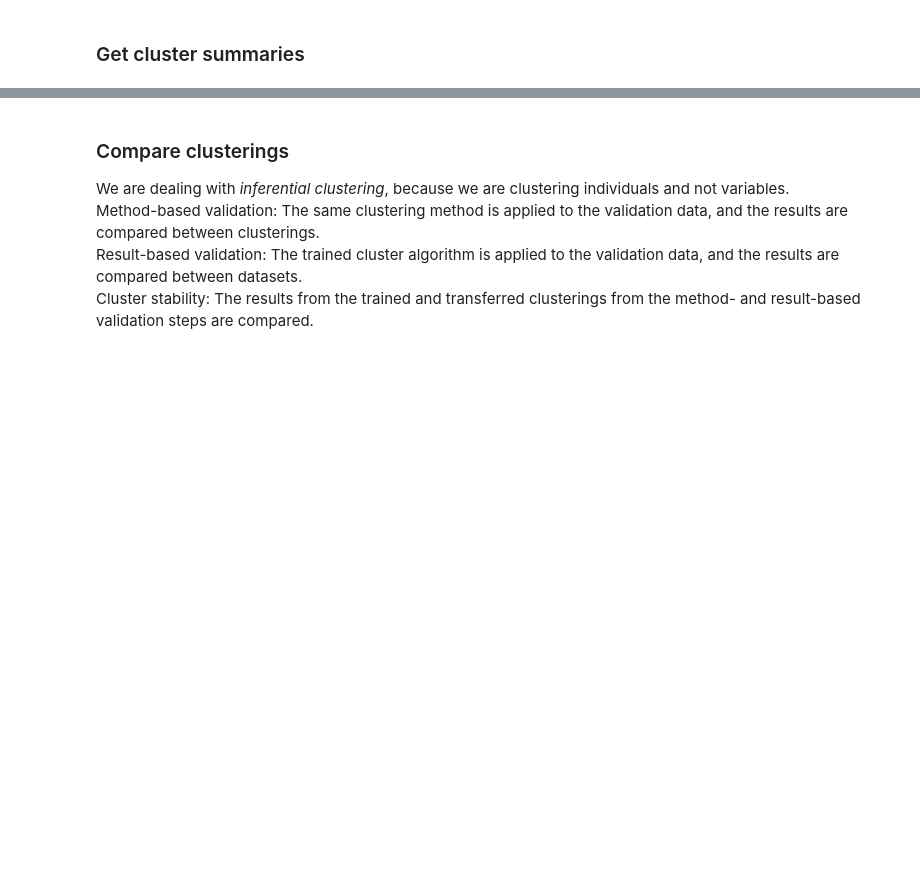
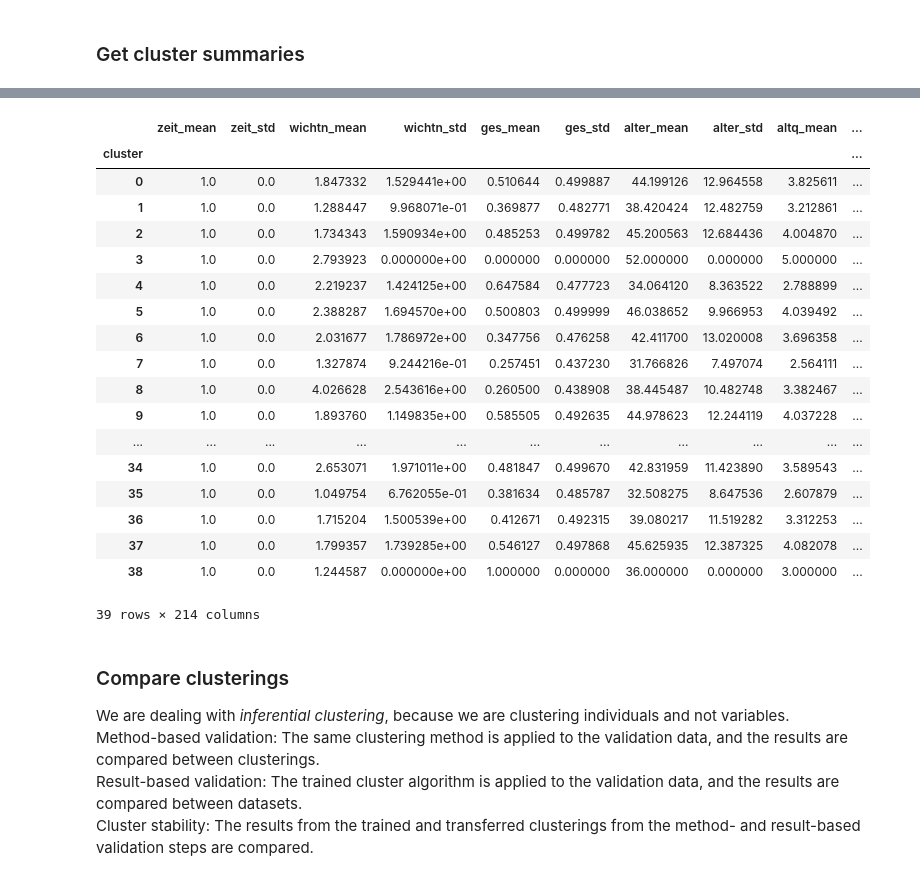
Before and after one commit to LuuisK/esa_consulting, a Jupyter notebook: workflow/kmeans_clustering.ipynb, the cells around one changed output, grey strips where cells are left out. Drawn from its saved outputs; the diff is of its cells as text; code cells hidden in the pictures; blank space fills up the shorter version.

```diff
--- a/workflow/kmeans_clustering.ipynb
+++ b/workflow/kmeans_clustering.ipynb
@@ -110,7 +230,27 @@ cluster_discov_summaries
 # %%
 # Interpretation of continuous, binary, and ordinal variables
-cluster_valid_summaries = cluster_summaries(data_valid_cont, labels_valid, agg_func=["mean", "std"])  # "min", "max"
+cluster_valid_summaries = cluster_summaries(data_valid_cont, labels_valid, sample_weight=sample_weight_valid)
 cluster_valid_summaries
+# %% [output]
+|  | zeit_mean | zeit_std | wichtn_mean | wichtn_std | ges_mean | ges_std | alter_mean | alter_std | altq_mean | ... |
+| cluster |  |  |  |  |  |  |  |  |  | ... |
+| 0 | 1.0 | 0.0 | 1.847332 | 1.529441e+00 | 0.510644 | 0.499887 | 44.199126 | 12.964558 | 3.825611 | ... |
+| 1 | 1.0 | 0.0 | 1.288447 | 9.968071e-01 | 0.369877 | 0.482771 | 38.420424 | 12.482759 | 3.212861 | ... |
+| 2 | 1.0 | 0.0 | 1.734343 | 1.590934e+00 | 0.485253 | 0.499782 | 45.200563 | 12.684436 | 4.004870 | ... |
+| 3 | 1.0 | 0.0 | 2.793923 | 0.000000e+00 | 0.000000 | 0.000000 | 52.000000 | 0.000000 | 5.000000 | ... |
+| 4 | 1.0 | 0.0 | 2.219237 | 1.424125e+00 | 0.647584 | 0.477723 | 34.064120 | 8.363522 | 2.788899 | ... |
+| 5 | 1.0 | 0.0 | 2.388287 | 1.694570e+00 | 0.500803 | 0.499999 | 46.038652 | 9.966953 | 4.039492 | ... |
+| 6 | 1.0 | 0.0 | 2.031677 | 1.786972e+00 | 0.347756 | 0.476258 | 42.411700 | 13.020008 | 3.696358 | ... |
+| 7 | 1.0 | 0.0 | 1.327874 | 9.244216e-01 | 0.257451 | 0.437230 | 31.766826 | 7.497074 | 2.564111 | ... |
+| 8 | 1.0 | 0.0 | 4.026628 | 2.543616e+00 | 0.260500 | 0.438908 | 38.445487 | 10.482748 | 3.382467 | ... |
+| 9 | 1.0 | 0.0 | 1.893760 | 1.149835e+00 | 0.585505 | 0.492635 | 44.978623 | 12.244119 | 4.037228 | ... |
+| ... | ... | ... | ... | ... | ... | ... | ... | ... | ... | ... |
+| 34 | 1.0 | 0.0 | 2.653071 | 1.971011e+00 | 0.481847 | 0.499670 | 42.831959 | 11.423890 | 3.589543 | ... |
+| 35 | 1.0 | 0.0 | 1.049754 | 6.762055e-01 | 0.381634 | 0.485787 | 32.508275 | 8.647536 | 2.607879 | ... |
+| 36 | 1.0 | 0.0 | 1.715204 | 1.500539e+00 | 0.412671 | 0.492315 | 39.080217 | 11.519282 | 3.312253 | ... |
+| 37 | 1.0 | 0.0 | 1.799357 | 1.739285e+00 | 0.546127 | 0.497868 | 45.625935 | 12.387325 | 4.082078 | ... |
+| 38 | 1.0 | 0.0 | 1.244587 | 0.000000e+00 | 1.000000 | 0.000000 | 36.000000 | 0.000000 | 3.000000 | ... |
+39 rows × 214 columns
 # %% [markdown]
 ### Compare clusterings
 We are dealing with _inferential clustering_, because we are clustering individuals and not variables.\
```
Also changed, not shown: parts of 14 cells of this notebook, 1 other file.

== WHAT THE TASK ASKS ==
If a line contains the word "workflow", count it; give the total for the entries above and nothing else.

== OUTPUT FOR THIS TASK ==
3